Brief: Find the lines of the material below that include the string "null", then copy each one.

Provided records:
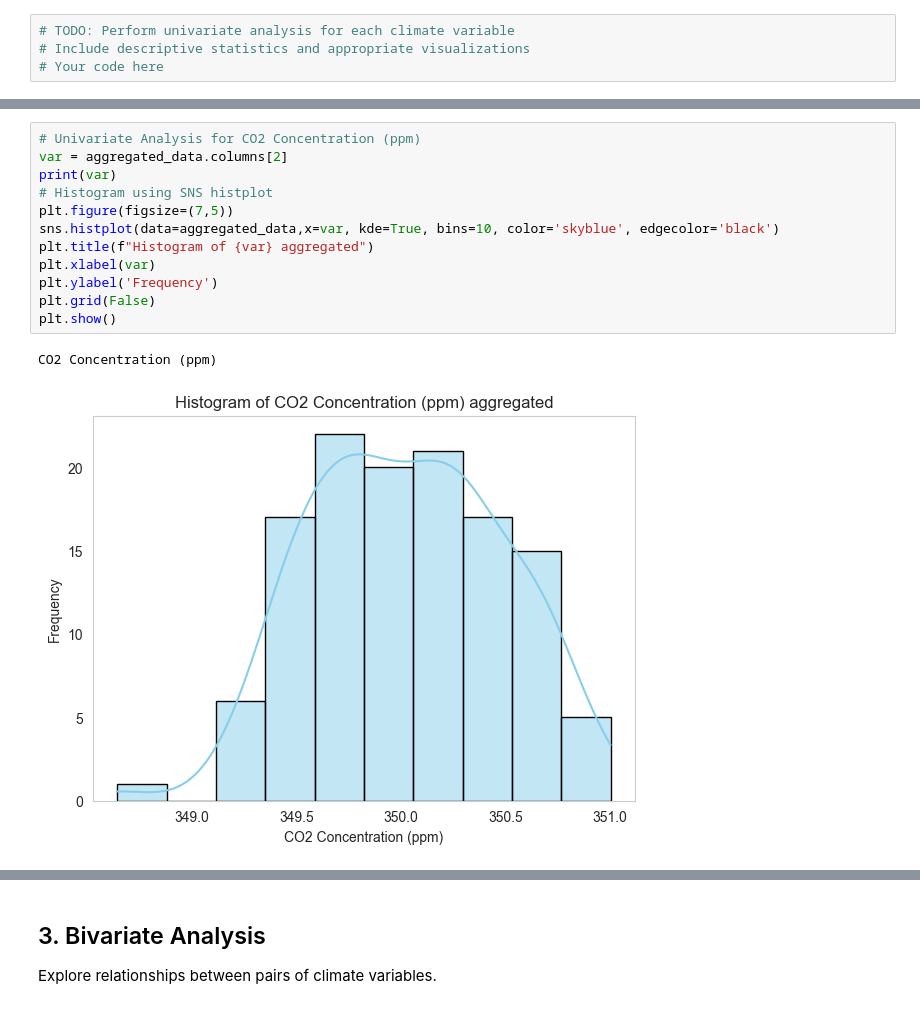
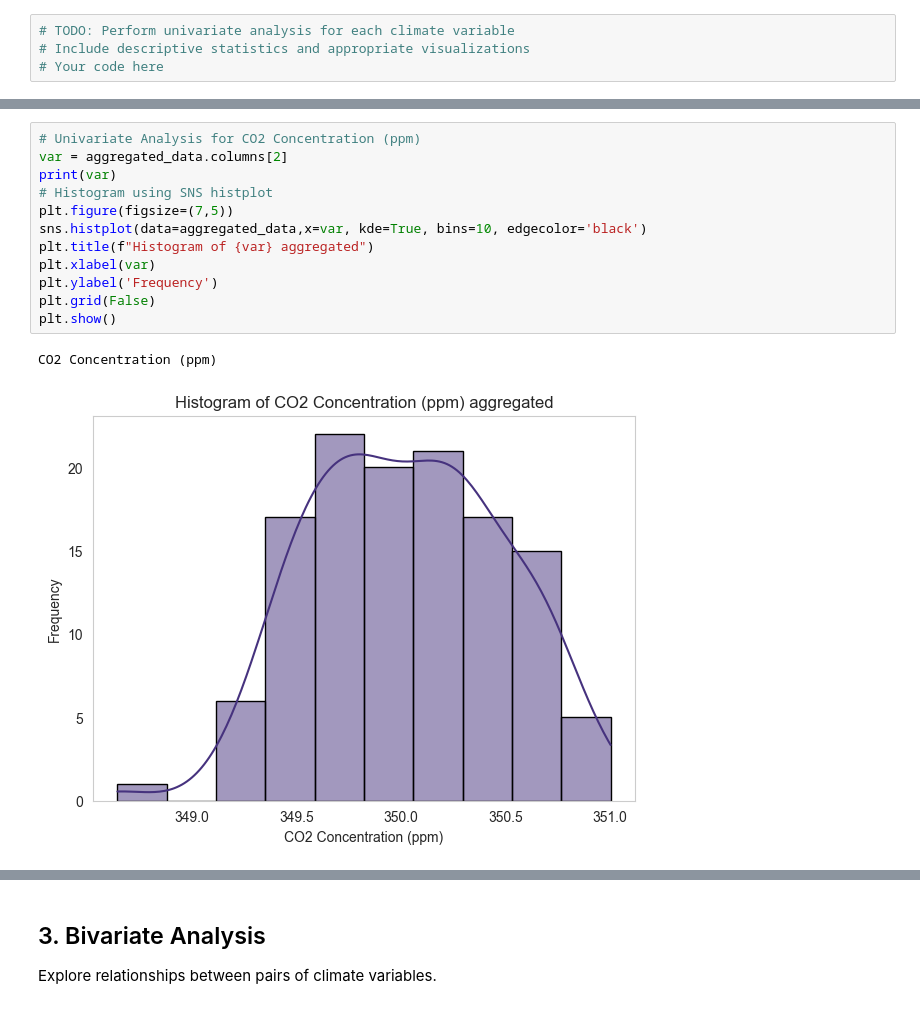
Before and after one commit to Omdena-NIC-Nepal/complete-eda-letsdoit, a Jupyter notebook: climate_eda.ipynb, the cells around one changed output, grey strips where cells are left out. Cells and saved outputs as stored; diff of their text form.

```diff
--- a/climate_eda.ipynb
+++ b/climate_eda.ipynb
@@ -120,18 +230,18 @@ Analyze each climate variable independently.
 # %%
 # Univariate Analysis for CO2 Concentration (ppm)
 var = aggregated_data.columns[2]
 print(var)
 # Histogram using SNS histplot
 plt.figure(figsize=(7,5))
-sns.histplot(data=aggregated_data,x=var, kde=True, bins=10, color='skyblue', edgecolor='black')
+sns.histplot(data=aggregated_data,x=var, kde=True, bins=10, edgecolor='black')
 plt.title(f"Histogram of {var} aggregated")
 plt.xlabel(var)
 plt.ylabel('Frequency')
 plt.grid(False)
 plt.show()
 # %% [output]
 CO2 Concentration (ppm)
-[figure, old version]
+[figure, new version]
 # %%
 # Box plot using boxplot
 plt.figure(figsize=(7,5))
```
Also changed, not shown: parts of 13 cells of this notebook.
---
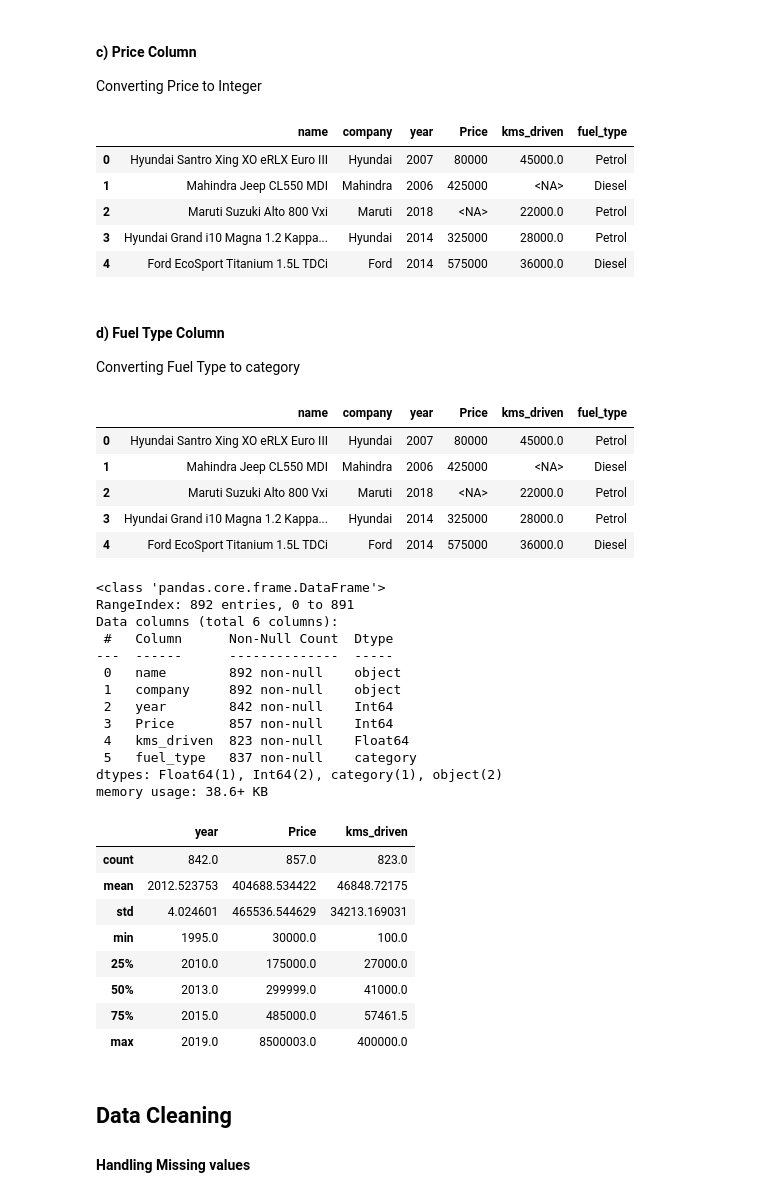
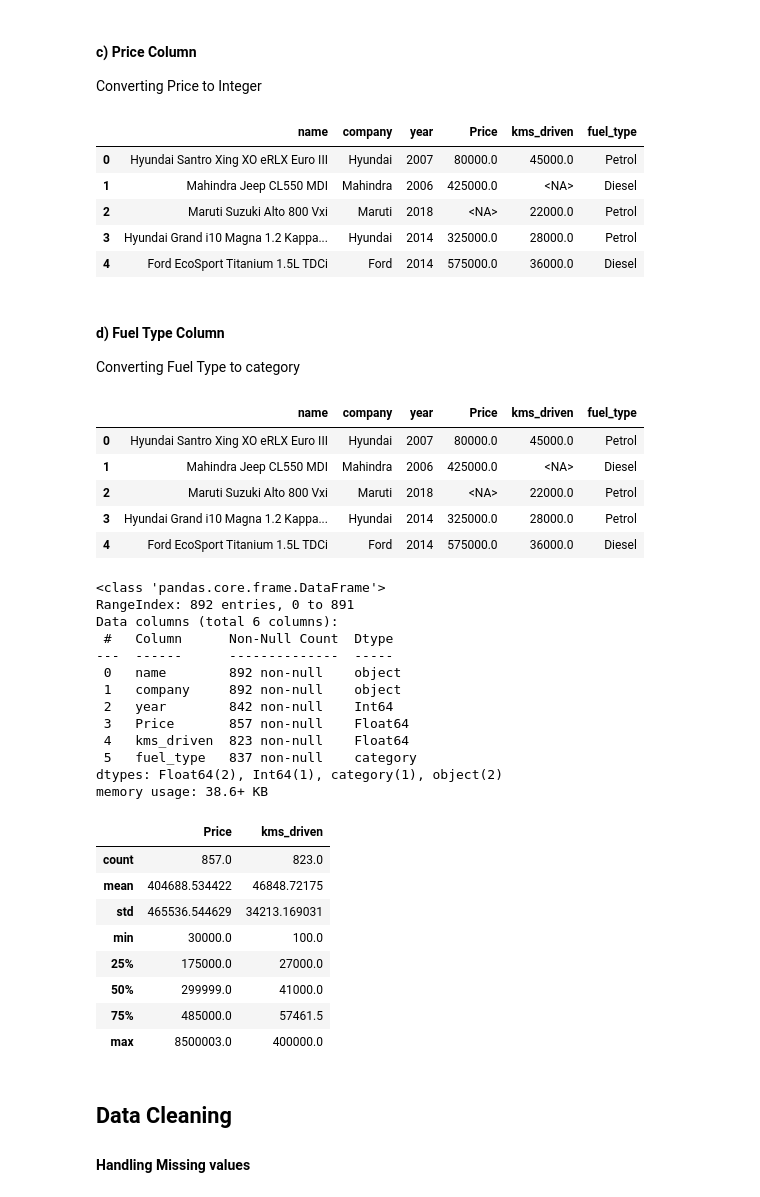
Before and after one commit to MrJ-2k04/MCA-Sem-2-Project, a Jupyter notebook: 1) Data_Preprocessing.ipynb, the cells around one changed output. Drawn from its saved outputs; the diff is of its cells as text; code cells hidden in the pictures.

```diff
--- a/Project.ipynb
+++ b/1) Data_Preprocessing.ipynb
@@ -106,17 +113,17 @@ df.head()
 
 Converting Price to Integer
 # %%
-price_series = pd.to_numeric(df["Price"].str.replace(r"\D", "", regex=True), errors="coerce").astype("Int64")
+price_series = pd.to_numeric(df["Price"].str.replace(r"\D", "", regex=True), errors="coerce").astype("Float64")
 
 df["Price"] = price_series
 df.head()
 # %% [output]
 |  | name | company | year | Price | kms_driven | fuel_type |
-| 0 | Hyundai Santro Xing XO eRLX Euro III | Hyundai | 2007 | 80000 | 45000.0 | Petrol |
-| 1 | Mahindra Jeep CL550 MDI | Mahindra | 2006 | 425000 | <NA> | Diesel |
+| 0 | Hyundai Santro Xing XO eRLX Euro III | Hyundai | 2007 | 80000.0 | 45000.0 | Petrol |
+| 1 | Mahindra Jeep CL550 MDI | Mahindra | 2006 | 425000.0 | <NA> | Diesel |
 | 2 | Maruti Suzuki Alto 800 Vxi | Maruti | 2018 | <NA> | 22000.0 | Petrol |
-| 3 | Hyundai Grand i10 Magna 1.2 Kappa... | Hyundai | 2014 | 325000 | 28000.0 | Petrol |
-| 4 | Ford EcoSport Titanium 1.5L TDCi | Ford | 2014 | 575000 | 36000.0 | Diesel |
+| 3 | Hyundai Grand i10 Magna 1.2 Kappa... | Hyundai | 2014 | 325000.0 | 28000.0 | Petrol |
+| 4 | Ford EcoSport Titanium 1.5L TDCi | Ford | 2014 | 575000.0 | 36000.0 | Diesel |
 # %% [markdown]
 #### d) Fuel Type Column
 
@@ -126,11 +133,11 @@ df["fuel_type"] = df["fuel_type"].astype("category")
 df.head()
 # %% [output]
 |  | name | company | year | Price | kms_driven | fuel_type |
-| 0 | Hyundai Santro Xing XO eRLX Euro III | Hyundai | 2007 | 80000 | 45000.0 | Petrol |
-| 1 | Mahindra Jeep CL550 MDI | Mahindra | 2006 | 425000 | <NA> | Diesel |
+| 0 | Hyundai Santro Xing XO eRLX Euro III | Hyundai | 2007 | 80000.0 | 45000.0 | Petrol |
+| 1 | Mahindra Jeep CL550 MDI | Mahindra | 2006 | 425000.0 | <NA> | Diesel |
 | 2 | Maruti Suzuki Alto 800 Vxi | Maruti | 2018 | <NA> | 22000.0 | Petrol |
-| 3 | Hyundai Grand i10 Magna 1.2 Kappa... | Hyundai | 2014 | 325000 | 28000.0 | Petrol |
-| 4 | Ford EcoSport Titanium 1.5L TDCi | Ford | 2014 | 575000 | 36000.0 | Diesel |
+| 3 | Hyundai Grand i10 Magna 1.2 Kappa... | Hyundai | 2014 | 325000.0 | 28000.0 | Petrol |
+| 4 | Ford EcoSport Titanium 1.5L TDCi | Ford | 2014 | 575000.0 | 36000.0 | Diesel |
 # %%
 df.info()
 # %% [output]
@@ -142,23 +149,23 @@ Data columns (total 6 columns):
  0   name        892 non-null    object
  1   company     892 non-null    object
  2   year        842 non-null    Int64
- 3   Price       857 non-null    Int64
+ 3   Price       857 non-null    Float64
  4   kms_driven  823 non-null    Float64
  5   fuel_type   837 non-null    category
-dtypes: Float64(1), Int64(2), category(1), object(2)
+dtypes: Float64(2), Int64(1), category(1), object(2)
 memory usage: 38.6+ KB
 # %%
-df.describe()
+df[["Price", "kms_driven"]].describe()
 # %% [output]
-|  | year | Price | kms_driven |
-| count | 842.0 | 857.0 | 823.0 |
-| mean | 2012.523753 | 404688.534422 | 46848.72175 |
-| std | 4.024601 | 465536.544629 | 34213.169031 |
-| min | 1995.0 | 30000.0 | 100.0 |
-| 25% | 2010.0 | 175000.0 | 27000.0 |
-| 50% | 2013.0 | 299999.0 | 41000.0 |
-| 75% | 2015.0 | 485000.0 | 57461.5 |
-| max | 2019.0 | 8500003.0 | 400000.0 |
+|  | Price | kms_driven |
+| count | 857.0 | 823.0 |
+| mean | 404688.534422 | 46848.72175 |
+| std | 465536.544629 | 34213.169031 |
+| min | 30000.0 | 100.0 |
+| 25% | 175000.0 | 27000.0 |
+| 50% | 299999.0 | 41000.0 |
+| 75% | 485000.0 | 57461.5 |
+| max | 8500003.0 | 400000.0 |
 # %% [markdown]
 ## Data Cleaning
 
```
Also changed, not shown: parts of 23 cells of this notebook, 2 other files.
* * *
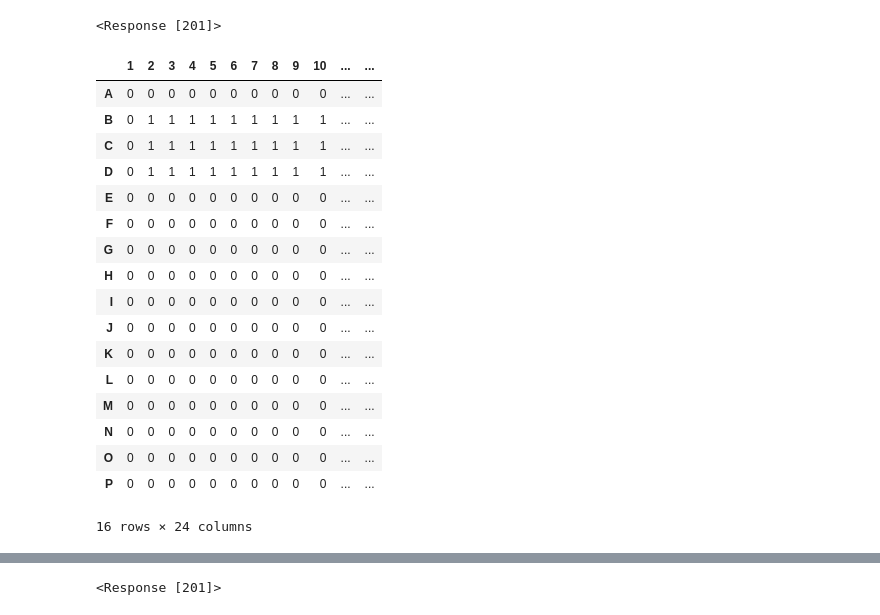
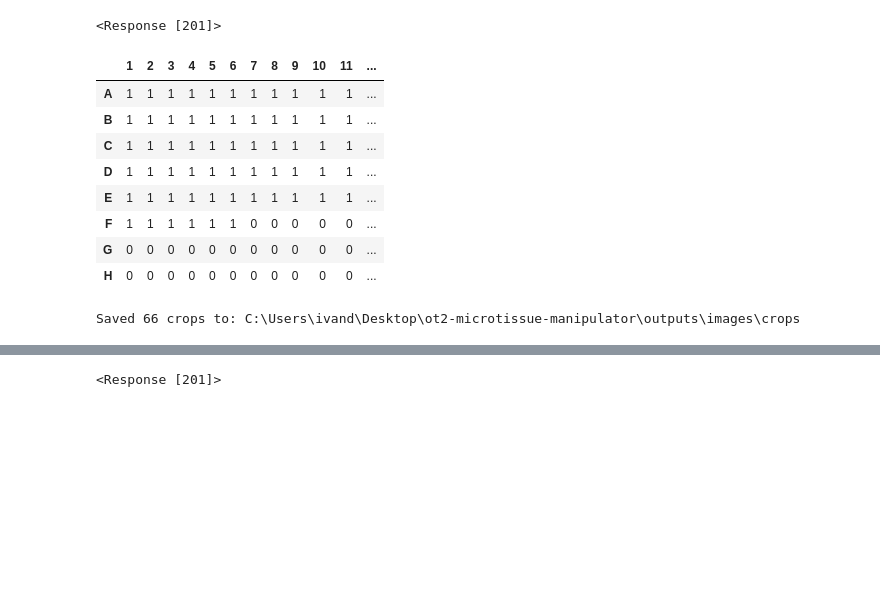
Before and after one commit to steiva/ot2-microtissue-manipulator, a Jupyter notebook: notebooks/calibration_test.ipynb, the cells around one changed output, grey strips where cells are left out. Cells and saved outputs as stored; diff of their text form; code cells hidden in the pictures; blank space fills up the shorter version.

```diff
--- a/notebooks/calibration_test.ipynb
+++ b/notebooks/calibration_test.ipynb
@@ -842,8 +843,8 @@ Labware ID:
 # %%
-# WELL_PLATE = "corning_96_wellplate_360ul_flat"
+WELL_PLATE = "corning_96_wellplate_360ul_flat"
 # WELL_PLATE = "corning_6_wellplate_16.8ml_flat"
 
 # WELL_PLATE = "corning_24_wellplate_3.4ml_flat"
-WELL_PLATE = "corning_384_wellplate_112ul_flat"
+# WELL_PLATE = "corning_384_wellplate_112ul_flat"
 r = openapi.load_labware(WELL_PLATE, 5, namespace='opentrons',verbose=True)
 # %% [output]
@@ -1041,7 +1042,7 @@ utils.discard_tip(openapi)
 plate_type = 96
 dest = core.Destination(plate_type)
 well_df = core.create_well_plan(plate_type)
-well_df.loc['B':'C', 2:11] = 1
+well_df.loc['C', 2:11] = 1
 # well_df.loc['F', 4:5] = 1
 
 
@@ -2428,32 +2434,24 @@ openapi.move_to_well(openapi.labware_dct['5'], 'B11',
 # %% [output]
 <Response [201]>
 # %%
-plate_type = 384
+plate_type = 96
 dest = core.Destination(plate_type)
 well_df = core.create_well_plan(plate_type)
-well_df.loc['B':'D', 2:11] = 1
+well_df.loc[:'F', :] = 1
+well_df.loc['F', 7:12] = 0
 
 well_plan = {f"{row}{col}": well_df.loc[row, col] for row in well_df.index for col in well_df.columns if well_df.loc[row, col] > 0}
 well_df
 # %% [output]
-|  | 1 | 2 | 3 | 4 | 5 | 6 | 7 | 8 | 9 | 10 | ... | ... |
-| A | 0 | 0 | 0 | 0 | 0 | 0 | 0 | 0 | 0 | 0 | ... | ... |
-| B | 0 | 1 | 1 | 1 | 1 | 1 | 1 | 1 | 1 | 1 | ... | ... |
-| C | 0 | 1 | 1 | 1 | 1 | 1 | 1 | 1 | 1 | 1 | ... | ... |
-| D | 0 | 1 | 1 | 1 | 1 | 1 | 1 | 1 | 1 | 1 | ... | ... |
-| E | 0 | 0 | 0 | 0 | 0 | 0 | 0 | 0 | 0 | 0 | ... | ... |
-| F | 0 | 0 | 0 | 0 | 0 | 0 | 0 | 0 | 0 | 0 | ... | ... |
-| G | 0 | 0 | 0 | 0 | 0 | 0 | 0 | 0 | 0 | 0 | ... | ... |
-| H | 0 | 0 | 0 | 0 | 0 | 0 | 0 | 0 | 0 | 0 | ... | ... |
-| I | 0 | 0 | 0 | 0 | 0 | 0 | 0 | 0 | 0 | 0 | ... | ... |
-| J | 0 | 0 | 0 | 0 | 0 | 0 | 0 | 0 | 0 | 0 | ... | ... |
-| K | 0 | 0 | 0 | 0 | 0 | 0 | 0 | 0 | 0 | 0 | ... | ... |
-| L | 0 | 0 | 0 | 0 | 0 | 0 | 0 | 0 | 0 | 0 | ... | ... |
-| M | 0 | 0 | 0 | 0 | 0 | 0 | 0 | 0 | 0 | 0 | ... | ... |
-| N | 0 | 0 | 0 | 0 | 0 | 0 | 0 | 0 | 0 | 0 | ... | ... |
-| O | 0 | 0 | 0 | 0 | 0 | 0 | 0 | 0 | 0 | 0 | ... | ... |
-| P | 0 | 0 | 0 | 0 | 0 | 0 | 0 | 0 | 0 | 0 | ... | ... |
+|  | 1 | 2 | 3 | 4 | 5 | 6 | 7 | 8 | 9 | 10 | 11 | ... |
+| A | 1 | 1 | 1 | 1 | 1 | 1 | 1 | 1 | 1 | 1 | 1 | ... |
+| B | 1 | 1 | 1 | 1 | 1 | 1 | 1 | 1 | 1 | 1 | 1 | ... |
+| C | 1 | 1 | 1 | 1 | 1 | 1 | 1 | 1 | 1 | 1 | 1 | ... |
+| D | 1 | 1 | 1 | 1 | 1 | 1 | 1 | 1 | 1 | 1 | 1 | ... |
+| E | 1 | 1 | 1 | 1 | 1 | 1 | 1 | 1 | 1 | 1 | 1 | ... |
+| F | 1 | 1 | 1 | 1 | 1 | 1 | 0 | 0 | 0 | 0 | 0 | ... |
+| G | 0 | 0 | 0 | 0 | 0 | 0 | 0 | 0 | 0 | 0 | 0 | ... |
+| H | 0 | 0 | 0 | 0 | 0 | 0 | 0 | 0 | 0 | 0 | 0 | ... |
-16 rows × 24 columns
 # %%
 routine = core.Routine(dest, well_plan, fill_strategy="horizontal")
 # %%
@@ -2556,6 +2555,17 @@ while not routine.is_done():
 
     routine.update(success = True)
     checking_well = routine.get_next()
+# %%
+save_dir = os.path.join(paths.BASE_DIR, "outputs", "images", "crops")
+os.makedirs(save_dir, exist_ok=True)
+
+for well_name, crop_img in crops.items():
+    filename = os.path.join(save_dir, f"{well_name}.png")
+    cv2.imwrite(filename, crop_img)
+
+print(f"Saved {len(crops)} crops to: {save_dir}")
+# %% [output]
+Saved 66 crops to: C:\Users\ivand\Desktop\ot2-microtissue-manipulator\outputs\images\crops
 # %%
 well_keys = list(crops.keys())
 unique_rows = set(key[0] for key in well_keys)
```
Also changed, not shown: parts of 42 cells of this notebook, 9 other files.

Response:
  0   name        892 non-null    object
  1   company     892 non-null    object
  2   year        842 non-null    Int64
- 3   Price       857 non-null    Int64
+ 3   Price       857 non-null    Float64
  4   kms_driven  823 non-null    Float64
  5   fuel_type   837 non-null    category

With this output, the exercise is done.